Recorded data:
####
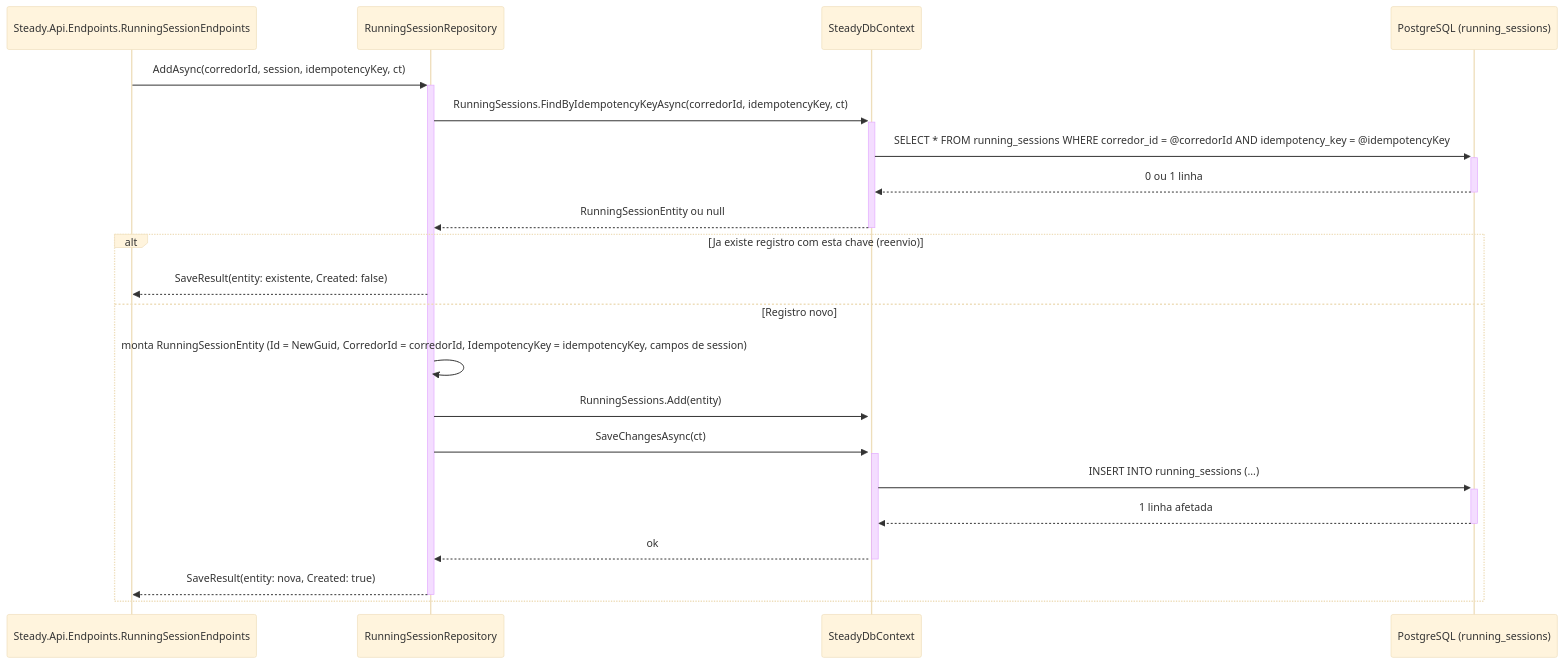
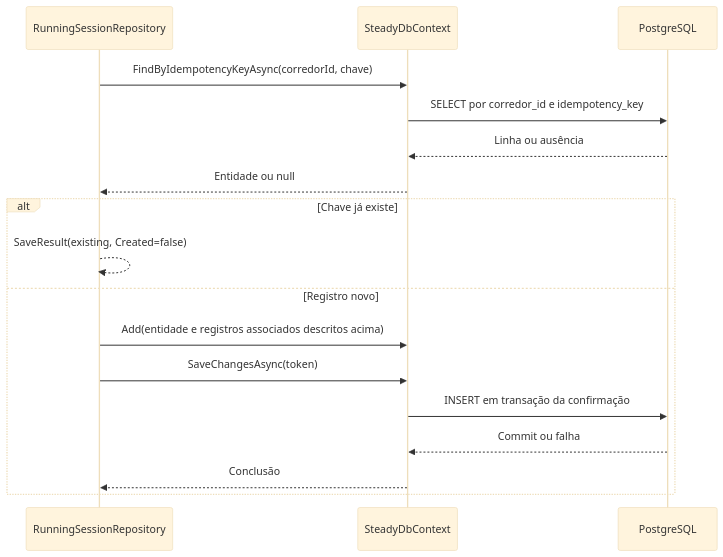
Before and after one commit to JoaoFPedro/steady-ia: the diagram in DocumentAIReadme/Steady.Infrastructure/DevDocs/RunningSessionRepository-Persistencia-Treino-DevDocs.md, drawn with Mermaid (base theme). The commit also changed other lines of this file and 318 other files, not shown here.

````diff
--- a/DocumentAIReadme/Steady.Infrastructure/DevDocs/RunningSessionRepository-Persistencia-Treino-DevDocs.md
+++ b/DocumentAIReadme/Steady.Infrastructure/DevDocs/RunningSessionRepository-Persistencia-Treino-DevDocs.md
@@ -76,24 +57,19 @@
 ```mermaid
 sequenceDiagram
-    participant Endpoint as Steady.Api.Endpoints.RunningSessionEndpoints
-    participant Repository as RunningSessionRepository
-    participant Context as SteadyDbContext
-    participant Database as PostgreSQL (running_sessions)
-
-    Endpoint->>+Repository: AddAsync(corredorId, session, idempotencyKey, ct)
-    Repository->>+Context: RunningSessions.FindByIdempotencyKeyAsync(corredorId, idempotencyKey, ct)
-    Context->>+Database: SELECT * FROM running_sessions WHERE corredor_id = @corredorId AND idempotency_key = @idempotencyKey
-    Database-->>-Context: 0 ou 1 linha
-    Context-->>-Repository: RunningSessionEntity ou null
-    alt Ja existe registro com esta chave (reenvio)
-        Repository-->>Endpoint: SaveResult(entity: existente, Created: false)
+    participant R as RunningSessionRepository
+    participant CTX as SteadyDbContext
+    participant DB as PostgreSQL
+    R->>CTX: FindByIdempotencyKeyAsync(corredorId, chave)
+    CTX->>DB: SELECT por corredor_id e idempotency_key
+    DB-->>CTX: Linha ou ausência
+    CTX-->>R: Entidade ou null
+    alt Chave já existe
+        R-->>R: SaveResult(existing, Created=false)
     else Registro novo
-        Repository->>Repository: monta RunningSessionEntity (Id = NewGuid, CorredorId = corredorId, IdempotencyKey = idempotencyKey, campos de session)
-        Repository->>+Context: RunningSessions.Add(entity)
-        Repository->>+Context: SaveChangesAsync(ct)
-        Context->>+Database: INSERT INTO running_sessions (...)
-        Database-->>-Context: 1 linha afetada
-        Context-->>-Repository: ok
-        Repository-->>-Endpoint: SaveResult(entity: nova, Created: true)
+        R->>CTX: Add(entidade e registros associados descritos acima)
+        R->>CTX: SaveChangesAsync(token)
+        CTX->>DB: INSERT em transação da confirmação
+        DB-->>CTX: Commit ou falha
+        CTX-->>R: Conclusão
     end
 ```
````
####
* What you need to do: Repeat the records above exactly, leaving out any pictures they contain.

* Exercise answer:
Before and after one commit to JoaoFPedro/steady-ia: the diagram in DocumentAIReadme/Steady.Infrastructure/DevDocs/RunningSessionRepository-Persistencia-Treino-DevDocs.md, drawn with Mermaid (base theme). The commit also changed other lines of this file and 318 other files, not shown here.

````diff
--- a/DocumentAIReadme/Steady.Infrastructure/DevDocs/RunningSessionRepository-Persistencia-Treino-DevDocs.md
+++ b/DocumentAIReadme/Steady.Infrastructure/DevDocs/RunningSessionRepository-Persistencia-Treino-DevDocs.md
@@ -76,24 +57,19 @@
 ```mermaid
 sequenceDiagram
-    participant Endpoint as Steady.Api.Endpoints.RunningSessionEndpoints
-    participant Repository as RunningSessionRepository
-    participant Context as SteadyDbContext
-    participant Database as PostgreSQL (running_sessions)
-
-    Endpoint->>+Repository: AddAsync(corredorId, session, idempotencyKey, ct)
-    Repository->>+Context: RunningSessions.FindByIdempotencyKeyAsync(corredorId, idempotencyKey, ct)
-    Context->>+Database: SELECT * FROM running_sessions WHERE corredor_id = @corredorId AND idempotency_key = @idempotencyKey
-    Database-->>-Context: 0 ou 1 linha
-    Context-->>-Repository: RunningSessionEntity ou null
-    alt Ja existe registro com esta chave (reenvio)
-        Repository-->>Endpoint: SaveResult(entity: existente, Created: false)
+    participant R as RunningSessionRepository
+    participant CTX as SteadyDbContext
+    participant DB as PostgreSQL
+    R->>CTX: FindByIdempotencyKeyAsync(corredorId, chave)
+    CTX->>DB: SELECT por corredor_id e idempotency_key
+    DB-->>CTX: Linha ou ausência
+    CTX-->>R: Entidade ou null
+    alt Chave já existe
+        R-->>R: SaveResult(existing, Created=false)
     else Registro novo
-        Repository->>Repository: monta RunningSessionEntity (Id = NewGuid, CorredorId = corredorId, IdempotencyKey = idempotencyKey, campos de session)
-        Repository->>+Context: RunningSessions.Add(entity)
-        Repository->>+Context: SaveChangesAsync(ct)
-        Context->>+Database: INSERT INTO running_sessions (...)
-        Database-->>-Context: 1 linha afetada
-        Context-->>-Repository: ok
-        Repository-->>-Endpoint: SaveResult(entity: nova, Created: true)
+        R->>CTX: Add(entidade e registros associados descritos acima)
+        R->>CTX: SaveChangesAsync(token)
+        CTX->>DB: INSERT em transação da confirmação
+        DB-->>CTX: Commit ou falha
+        CTX-->>R: Conclusão
     end
 ```
````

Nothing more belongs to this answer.